### ASSIGNMENT
Where does the string "connect" occur in the records below? Copy every line that holds it.

Extracted records
⟨

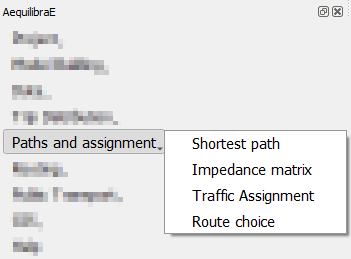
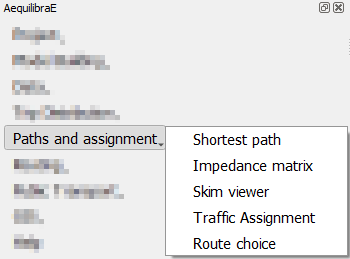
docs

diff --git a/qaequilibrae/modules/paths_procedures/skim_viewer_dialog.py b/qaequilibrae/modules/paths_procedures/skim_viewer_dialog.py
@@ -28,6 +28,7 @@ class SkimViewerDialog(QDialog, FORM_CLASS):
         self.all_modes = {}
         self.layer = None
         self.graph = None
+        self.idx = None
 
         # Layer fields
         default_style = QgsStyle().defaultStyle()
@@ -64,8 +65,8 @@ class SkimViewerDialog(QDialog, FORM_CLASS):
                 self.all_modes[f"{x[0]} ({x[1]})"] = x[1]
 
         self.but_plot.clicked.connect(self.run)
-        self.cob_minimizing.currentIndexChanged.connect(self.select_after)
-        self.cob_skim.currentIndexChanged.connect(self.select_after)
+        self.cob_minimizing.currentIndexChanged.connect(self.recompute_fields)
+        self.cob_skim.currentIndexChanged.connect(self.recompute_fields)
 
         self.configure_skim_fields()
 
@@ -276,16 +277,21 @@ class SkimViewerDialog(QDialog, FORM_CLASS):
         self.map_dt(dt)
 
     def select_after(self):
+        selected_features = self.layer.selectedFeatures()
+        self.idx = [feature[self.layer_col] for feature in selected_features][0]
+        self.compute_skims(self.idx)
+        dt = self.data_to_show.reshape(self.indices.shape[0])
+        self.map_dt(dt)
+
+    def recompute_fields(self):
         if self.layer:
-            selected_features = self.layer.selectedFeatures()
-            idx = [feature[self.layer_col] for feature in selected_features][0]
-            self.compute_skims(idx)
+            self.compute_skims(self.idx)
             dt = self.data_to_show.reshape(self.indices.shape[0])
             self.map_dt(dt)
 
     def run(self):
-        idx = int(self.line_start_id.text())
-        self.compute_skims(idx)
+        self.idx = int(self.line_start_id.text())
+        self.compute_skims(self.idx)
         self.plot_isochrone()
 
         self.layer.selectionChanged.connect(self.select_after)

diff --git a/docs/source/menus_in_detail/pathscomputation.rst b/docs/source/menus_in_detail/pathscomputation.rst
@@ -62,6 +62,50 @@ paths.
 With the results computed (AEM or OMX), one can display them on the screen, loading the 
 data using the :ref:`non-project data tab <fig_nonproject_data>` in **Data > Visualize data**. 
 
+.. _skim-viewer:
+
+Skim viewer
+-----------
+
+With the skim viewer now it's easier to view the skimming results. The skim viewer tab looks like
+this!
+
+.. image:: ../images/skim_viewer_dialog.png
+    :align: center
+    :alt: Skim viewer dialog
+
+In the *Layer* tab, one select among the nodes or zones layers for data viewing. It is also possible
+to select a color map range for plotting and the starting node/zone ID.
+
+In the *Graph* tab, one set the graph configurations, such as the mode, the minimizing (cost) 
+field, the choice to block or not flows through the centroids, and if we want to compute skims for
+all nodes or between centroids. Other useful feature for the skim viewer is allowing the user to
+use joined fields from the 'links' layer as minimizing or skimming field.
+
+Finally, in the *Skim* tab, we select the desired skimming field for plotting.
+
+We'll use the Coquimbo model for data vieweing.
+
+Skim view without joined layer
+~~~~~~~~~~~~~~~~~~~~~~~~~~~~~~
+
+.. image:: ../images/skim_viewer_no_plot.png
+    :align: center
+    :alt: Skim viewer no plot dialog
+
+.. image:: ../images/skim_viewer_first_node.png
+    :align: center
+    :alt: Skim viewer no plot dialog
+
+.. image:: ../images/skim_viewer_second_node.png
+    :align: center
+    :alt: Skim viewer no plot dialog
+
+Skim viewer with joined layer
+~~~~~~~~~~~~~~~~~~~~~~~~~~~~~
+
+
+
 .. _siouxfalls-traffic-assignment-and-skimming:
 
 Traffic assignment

⟩
⟨

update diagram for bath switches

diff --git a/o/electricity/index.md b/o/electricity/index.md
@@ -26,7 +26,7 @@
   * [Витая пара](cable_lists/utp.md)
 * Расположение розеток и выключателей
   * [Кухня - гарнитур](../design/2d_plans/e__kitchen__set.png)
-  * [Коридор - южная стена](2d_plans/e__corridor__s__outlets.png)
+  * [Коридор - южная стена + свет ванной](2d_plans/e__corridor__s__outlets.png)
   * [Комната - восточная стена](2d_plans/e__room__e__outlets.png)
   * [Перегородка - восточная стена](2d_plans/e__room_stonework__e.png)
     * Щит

⟩
⟨

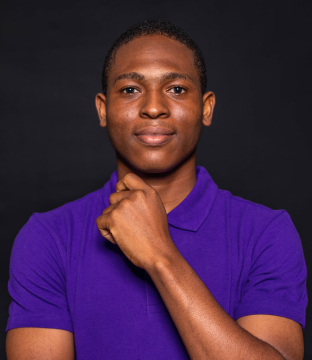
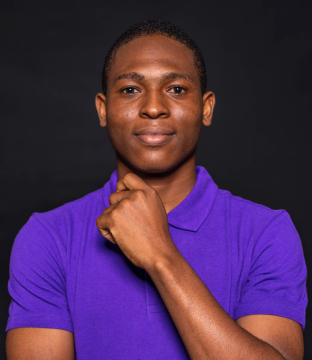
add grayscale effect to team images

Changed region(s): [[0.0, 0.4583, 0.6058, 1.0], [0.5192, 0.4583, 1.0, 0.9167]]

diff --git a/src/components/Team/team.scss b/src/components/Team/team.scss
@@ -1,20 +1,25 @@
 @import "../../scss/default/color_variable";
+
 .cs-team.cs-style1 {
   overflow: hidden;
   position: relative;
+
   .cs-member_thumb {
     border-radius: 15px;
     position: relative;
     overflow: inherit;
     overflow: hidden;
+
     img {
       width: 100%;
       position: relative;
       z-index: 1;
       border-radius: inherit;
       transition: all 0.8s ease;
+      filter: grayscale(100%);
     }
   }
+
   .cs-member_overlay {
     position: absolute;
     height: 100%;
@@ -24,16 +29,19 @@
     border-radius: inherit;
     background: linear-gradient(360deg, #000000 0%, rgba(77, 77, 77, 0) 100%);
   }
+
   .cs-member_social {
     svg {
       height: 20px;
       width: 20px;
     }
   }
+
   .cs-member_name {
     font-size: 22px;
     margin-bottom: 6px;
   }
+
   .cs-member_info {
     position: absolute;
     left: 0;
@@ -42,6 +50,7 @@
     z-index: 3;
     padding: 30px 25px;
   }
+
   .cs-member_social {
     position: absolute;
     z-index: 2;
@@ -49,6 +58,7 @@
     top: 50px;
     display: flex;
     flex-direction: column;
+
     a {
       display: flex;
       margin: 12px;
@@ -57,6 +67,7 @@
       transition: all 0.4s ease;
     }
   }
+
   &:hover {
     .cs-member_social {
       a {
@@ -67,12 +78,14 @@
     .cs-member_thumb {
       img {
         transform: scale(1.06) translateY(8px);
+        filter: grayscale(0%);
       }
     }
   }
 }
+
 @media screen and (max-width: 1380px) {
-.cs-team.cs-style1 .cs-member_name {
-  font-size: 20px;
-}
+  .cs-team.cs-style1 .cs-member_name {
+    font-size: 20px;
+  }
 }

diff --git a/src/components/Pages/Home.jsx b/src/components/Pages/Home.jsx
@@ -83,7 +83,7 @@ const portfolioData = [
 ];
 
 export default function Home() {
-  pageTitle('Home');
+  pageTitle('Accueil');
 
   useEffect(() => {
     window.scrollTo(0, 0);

⟩

### OUTPUT FOR THIS EXERCISE
         self.but_plot.clicked.connect(self.run)
-        self.cob_minimizing.currentIndexChanged.connect(self.select_after)
-        self.cob_skim.currentIndexChanged.connect(self.select_after)
+        self.cob_minimizing.currentIndexChanged.connect(self.recompute_fields)
+        self.cob_skim.currentIndexChanged.connect(self.recompute_fields)
         self.layer.selectionChanged.connect(self.select_after)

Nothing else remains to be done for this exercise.